Filter the records below and copy every line containing the word "participant".
** Opening SUPPLIED DATA block **
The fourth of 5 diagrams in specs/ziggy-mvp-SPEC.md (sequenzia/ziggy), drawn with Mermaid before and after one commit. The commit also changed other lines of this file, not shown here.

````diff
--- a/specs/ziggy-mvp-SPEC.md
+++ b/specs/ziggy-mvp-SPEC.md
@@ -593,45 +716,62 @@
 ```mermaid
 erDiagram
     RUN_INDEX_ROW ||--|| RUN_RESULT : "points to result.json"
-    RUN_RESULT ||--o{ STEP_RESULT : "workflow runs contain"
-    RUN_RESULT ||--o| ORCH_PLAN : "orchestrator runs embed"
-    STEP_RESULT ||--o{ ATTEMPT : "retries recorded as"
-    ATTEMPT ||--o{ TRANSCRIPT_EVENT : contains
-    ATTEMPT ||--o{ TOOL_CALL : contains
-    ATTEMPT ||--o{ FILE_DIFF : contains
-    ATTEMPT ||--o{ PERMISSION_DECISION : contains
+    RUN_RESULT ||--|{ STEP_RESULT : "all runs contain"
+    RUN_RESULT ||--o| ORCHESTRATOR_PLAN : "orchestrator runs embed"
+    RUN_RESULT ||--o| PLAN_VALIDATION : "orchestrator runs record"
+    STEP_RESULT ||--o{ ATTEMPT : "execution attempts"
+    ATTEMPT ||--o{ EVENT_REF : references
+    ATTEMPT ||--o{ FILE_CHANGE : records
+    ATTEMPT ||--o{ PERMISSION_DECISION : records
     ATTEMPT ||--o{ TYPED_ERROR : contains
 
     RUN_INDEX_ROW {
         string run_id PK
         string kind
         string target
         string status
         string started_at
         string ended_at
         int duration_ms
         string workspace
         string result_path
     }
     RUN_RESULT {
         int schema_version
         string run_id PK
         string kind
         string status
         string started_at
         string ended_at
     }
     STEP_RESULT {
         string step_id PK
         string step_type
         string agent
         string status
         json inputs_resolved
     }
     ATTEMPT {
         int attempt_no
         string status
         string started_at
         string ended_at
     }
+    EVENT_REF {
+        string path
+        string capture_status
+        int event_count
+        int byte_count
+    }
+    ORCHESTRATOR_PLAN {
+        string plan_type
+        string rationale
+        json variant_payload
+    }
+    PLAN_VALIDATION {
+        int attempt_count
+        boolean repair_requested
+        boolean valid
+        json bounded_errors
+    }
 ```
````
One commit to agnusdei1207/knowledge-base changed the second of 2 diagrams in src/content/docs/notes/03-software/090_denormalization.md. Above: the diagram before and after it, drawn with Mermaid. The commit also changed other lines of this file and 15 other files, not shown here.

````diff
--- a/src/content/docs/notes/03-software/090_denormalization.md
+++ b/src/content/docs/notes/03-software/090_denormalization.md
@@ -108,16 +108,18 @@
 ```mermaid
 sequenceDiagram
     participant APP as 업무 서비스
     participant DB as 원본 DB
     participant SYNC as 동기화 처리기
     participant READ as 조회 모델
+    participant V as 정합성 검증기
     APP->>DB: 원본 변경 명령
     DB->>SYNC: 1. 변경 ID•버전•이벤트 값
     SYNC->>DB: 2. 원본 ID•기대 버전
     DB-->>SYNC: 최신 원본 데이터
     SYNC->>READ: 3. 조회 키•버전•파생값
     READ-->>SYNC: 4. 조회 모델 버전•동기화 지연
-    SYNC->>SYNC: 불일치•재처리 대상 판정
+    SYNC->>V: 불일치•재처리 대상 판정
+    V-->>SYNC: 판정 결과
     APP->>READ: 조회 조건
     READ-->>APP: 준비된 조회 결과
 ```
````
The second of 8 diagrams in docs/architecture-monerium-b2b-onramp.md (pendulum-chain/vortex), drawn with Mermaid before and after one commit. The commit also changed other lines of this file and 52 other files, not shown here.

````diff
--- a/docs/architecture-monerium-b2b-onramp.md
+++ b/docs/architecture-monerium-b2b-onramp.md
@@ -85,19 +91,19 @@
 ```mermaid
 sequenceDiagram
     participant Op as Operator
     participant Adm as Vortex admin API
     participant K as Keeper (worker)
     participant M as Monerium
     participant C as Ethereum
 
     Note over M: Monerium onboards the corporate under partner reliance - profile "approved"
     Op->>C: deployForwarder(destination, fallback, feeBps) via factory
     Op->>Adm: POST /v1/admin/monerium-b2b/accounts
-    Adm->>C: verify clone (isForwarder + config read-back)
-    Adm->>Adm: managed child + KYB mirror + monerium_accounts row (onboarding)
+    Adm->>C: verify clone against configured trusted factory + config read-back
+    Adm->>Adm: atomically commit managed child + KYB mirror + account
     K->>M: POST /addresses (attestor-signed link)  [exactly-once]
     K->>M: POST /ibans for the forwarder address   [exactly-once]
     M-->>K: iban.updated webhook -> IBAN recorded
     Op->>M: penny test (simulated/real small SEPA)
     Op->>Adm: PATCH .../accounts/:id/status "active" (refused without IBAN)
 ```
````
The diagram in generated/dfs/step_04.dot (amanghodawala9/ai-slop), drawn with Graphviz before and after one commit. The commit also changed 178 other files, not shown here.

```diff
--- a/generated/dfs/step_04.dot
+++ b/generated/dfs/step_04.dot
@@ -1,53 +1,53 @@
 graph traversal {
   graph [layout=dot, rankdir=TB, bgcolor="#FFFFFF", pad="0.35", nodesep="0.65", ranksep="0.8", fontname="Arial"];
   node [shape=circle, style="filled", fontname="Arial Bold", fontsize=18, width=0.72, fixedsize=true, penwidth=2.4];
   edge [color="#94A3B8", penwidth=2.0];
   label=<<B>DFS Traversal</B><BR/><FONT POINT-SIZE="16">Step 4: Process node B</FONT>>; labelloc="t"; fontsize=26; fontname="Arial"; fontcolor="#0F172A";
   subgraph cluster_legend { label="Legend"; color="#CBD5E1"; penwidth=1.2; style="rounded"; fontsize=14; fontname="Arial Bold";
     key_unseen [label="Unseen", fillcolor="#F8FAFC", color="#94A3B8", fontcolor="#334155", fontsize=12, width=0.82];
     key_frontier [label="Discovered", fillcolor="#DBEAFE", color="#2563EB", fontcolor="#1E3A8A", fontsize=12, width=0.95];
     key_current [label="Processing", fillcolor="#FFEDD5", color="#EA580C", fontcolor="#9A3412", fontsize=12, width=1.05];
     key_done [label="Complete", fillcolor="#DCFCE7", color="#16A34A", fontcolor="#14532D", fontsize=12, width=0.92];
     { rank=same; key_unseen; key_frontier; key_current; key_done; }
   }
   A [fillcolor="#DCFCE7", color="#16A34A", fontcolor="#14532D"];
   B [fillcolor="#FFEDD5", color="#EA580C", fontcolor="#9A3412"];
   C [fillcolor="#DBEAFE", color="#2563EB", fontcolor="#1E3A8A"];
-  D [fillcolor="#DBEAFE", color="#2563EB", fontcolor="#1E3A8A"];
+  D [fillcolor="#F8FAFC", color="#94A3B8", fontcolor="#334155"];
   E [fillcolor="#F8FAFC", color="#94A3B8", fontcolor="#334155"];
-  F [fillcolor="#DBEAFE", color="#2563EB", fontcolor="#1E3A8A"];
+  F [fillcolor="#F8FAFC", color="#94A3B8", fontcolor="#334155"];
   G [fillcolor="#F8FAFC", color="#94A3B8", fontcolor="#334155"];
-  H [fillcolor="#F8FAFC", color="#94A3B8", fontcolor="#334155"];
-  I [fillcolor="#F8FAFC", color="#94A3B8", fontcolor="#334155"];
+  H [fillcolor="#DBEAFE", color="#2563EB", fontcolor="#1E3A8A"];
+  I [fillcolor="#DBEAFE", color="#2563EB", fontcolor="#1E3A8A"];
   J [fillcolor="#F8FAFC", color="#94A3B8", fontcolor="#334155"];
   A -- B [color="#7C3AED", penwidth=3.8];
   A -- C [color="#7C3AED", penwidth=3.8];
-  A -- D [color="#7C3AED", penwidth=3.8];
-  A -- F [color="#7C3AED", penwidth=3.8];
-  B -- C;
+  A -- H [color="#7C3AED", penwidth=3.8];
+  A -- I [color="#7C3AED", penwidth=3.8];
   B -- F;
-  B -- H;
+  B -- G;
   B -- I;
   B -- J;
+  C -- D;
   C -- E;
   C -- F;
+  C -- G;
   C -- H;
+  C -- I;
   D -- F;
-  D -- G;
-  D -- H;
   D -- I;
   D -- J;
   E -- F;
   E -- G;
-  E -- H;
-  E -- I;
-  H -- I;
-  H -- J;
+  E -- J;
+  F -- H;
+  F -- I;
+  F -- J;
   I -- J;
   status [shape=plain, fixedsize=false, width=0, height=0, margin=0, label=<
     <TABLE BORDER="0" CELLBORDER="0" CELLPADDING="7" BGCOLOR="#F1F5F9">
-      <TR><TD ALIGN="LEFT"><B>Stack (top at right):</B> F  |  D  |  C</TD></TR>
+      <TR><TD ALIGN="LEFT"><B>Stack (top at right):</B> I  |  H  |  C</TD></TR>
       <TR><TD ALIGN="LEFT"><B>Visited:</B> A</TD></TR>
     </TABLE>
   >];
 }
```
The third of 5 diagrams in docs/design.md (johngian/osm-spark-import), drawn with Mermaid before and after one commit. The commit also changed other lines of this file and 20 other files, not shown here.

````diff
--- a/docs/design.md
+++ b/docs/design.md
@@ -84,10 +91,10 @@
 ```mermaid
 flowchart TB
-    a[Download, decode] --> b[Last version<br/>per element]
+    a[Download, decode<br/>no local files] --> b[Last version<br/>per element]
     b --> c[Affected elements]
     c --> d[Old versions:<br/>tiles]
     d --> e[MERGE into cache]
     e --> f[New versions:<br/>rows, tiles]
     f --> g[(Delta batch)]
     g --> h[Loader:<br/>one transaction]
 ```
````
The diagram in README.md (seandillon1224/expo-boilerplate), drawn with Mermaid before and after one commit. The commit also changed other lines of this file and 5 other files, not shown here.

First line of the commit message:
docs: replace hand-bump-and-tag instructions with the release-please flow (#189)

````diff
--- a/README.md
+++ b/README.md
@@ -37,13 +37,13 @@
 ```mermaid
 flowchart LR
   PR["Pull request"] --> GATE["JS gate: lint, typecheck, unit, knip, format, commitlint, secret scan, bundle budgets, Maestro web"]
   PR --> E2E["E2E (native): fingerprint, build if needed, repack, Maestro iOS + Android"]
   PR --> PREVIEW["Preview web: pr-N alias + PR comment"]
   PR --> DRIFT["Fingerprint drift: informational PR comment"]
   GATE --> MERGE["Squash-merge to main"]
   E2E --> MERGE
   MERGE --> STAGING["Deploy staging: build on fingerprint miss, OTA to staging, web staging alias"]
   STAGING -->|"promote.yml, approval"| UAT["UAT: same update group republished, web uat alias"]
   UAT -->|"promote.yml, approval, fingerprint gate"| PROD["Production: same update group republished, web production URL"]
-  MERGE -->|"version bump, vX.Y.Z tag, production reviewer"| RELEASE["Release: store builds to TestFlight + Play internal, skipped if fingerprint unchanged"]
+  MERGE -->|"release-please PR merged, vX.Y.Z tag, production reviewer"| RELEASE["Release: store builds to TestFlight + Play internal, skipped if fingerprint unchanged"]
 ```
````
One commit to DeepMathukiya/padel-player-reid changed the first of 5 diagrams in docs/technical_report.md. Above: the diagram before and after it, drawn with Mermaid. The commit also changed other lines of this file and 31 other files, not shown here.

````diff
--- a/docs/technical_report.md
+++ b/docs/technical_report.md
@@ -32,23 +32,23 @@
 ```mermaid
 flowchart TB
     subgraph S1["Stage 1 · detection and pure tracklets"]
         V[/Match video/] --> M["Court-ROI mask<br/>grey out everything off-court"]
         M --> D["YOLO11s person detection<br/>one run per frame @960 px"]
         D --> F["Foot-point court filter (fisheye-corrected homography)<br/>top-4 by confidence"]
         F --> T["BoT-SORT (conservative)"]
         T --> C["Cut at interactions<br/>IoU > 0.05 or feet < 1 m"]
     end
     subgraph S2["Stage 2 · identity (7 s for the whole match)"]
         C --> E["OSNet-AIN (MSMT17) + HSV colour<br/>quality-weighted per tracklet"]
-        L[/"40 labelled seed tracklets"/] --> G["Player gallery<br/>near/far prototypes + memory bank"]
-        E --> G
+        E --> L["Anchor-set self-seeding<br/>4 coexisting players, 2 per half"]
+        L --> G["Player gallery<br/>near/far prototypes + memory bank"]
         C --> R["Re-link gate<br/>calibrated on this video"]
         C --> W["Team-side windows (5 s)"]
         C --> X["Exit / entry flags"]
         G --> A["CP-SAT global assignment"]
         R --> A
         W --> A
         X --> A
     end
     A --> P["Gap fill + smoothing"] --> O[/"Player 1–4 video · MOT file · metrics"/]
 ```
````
** Closing SUPPLIED DATA block **
> [RESULT OF THIS TASK]:
     participant APP as 업무 서비스
     participant DB as 원본 DB
     participant SYNC as 동기화 처리기
     participant READ as 조회 모델
+    participant V as 정합성 검증기
     participant Op as Operator
     participant Adm as Vortex admin API
     participant K as Keeper (worker)
     participant M as Monerium
     participant C as Ethereum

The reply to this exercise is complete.